Task directions |
Say how many lines in the following entries include "level", and add nothing else.

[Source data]
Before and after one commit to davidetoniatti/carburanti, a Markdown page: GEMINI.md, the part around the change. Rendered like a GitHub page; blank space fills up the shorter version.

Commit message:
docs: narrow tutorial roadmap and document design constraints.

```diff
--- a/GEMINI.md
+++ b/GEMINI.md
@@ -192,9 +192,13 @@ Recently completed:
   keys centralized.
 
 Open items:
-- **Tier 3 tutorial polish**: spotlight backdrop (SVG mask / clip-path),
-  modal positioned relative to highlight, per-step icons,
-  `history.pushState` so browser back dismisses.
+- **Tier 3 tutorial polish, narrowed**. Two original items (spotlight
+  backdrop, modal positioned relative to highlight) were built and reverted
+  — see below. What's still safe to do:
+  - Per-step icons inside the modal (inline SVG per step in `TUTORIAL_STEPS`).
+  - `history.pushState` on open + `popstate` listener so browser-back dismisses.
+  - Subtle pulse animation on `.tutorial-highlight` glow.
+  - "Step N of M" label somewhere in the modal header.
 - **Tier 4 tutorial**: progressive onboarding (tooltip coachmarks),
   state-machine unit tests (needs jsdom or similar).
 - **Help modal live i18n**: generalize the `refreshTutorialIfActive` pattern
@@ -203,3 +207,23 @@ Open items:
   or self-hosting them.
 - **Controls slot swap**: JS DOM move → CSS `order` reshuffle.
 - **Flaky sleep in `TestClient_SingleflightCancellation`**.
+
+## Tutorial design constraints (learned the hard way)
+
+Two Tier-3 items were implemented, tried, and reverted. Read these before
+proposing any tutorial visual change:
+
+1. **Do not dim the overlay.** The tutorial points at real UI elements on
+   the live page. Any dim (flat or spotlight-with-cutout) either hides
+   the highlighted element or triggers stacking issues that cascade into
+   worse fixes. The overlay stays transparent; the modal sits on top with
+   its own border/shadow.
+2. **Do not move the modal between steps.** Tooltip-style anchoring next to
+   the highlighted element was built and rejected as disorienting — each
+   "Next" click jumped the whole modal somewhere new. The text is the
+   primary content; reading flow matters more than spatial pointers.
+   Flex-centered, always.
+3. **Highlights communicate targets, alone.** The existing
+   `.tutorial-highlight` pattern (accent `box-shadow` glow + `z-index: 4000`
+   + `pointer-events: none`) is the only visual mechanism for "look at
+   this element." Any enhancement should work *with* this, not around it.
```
---
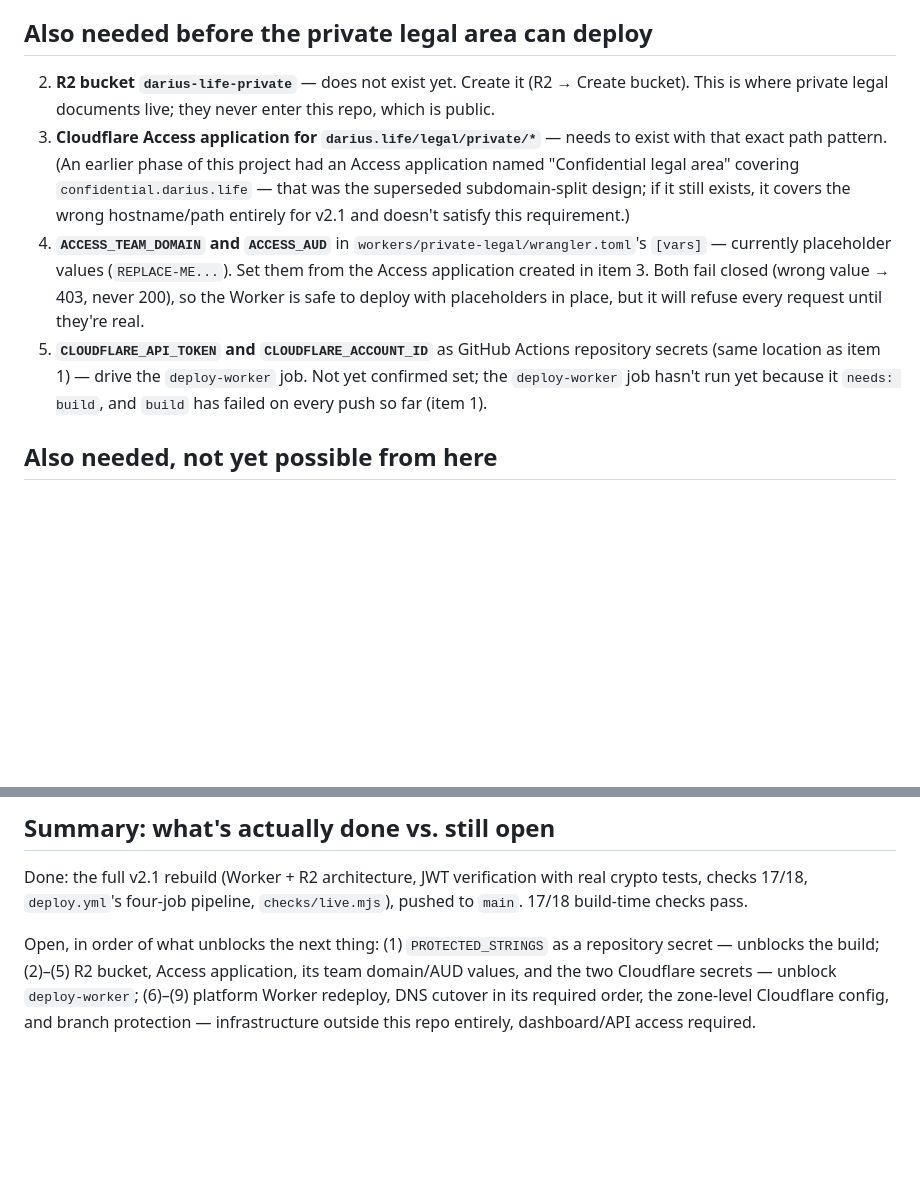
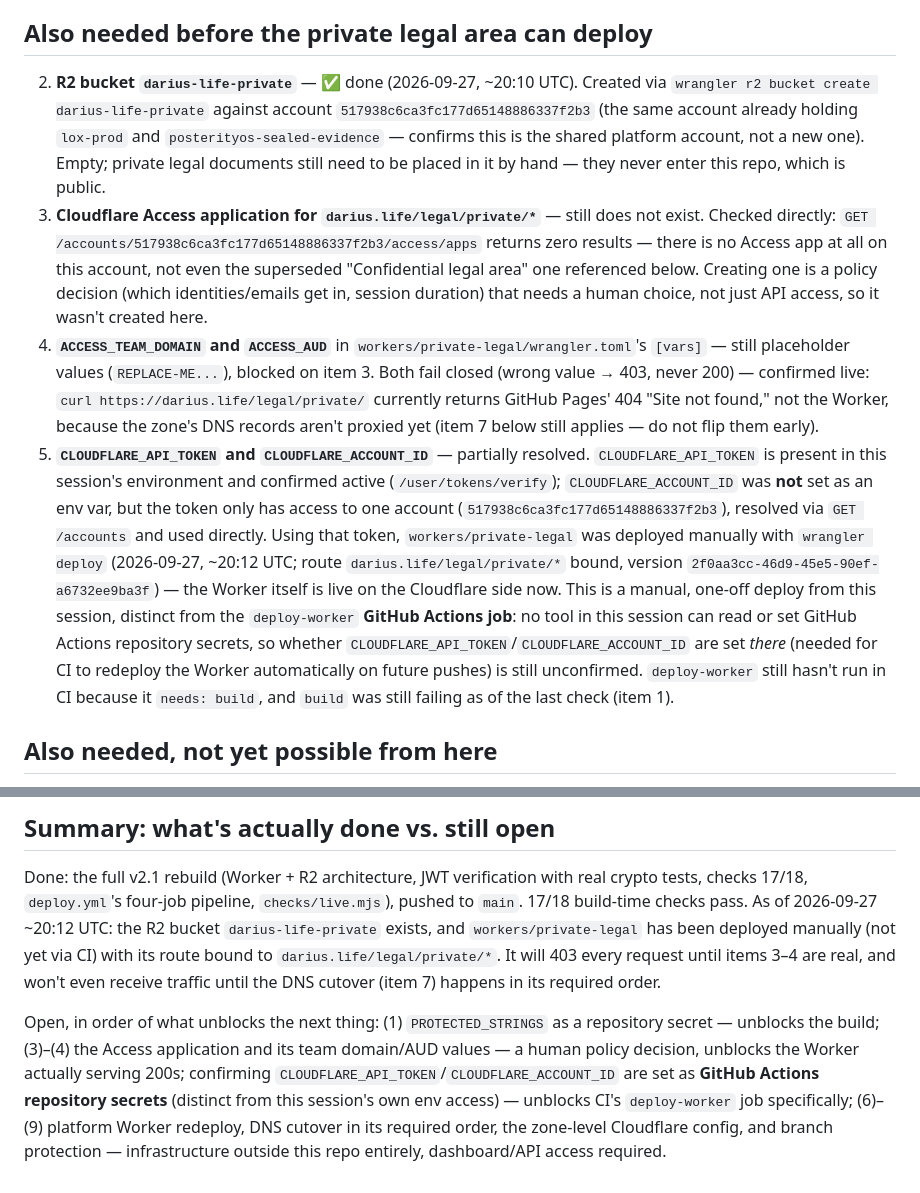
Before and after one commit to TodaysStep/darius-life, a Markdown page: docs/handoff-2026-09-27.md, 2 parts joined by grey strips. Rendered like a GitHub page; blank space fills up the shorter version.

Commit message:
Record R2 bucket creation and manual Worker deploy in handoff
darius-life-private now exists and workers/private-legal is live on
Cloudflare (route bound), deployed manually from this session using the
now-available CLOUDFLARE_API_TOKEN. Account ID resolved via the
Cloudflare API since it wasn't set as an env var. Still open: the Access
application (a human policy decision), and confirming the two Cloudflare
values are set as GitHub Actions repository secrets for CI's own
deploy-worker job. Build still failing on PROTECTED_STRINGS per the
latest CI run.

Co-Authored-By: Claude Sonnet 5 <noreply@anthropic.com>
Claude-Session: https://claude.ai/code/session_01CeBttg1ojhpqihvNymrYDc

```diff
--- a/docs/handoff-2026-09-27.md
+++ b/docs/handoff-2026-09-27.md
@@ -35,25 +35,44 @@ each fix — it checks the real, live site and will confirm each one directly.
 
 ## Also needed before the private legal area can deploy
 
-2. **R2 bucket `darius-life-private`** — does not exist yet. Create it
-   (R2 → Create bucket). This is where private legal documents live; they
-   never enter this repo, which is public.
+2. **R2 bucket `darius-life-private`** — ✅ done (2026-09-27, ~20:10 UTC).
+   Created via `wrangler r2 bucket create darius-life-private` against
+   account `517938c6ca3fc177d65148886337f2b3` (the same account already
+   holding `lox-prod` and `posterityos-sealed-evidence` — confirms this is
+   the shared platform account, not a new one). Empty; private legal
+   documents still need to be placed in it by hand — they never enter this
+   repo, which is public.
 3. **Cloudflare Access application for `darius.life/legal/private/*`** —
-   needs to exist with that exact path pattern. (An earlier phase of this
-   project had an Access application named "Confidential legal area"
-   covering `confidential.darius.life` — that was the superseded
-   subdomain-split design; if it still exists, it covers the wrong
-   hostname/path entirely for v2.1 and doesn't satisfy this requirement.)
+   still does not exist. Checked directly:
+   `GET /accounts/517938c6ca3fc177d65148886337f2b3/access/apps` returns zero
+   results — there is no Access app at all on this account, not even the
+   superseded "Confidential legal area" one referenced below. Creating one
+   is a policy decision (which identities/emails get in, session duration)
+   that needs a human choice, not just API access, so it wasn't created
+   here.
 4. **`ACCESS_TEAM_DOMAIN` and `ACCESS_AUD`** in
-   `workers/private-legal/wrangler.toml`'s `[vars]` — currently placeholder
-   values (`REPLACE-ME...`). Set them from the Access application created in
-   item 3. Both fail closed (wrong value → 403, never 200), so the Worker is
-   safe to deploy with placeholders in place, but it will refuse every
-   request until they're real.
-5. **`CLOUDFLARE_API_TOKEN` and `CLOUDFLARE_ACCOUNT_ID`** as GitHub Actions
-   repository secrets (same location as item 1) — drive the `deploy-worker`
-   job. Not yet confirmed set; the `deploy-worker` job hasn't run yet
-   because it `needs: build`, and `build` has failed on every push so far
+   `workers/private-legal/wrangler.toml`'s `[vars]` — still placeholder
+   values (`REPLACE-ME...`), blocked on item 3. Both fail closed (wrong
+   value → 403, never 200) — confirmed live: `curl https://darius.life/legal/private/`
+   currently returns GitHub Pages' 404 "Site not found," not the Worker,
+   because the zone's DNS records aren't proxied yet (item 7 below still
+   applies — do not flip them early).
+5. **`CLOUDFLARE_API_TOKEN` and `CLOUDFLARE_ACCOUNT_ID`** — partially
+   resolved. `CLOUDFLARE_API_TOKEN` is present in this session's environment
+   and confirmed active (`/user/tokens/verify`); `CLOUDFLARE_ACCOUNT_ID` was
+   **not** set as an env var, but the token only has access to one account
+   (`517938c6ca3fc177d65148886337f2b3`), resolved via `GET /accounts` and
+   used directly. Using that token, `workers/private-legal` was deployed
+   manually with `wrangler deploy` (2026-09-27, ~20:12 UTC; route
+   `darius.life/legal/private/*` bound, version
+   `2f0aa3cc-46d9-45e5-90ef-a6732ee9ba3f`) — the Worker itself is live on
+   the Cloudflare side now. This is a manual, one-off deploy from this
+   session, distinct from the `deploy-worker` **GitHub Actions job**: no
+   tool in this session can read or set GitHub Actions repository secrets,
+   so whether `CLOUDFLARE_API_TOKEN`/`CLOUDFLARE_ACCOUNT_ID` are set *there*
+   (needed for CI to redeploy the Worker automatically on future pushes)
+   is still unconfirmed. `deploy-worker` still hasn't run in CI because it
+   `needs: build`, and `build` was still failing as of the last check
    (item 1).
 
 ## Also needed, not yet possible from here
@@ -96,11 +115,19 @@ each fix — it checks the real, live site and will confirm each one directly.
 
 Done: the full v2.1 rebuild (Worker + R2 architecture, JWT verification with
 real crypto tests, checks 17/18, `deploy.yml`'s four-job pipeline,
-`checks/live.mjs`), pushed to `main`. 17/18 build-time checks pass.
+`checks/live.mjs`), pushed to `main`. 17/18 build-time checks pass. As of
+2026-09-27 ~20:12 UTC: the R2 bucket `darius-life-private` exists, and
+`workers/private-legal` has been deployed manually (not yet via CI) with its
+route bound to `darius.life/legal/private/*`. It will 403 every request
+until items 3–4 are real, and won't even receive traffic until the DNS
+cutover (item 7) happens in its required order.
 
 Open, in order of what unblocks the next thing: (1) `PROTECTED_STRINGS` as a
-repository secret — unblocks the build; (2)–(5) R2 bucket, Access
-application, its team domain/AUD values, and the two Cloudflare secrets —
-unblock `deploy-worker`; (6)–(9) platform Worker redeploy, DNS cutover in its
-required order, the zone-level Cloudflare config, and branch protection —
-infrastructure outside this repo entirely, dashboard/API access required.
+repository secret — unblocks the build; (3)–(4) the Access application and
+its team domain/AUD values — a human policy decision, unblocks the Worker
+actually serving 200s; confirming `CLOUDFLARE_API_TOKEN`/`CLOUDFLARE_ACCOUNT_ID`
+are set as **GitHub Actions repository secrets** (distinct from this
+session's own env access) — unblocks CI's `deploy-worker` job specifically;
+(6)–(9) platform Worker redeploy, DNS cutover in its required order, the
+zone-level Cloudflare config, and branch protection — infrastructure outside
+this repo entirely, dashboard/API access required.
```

Result of this exercise |
2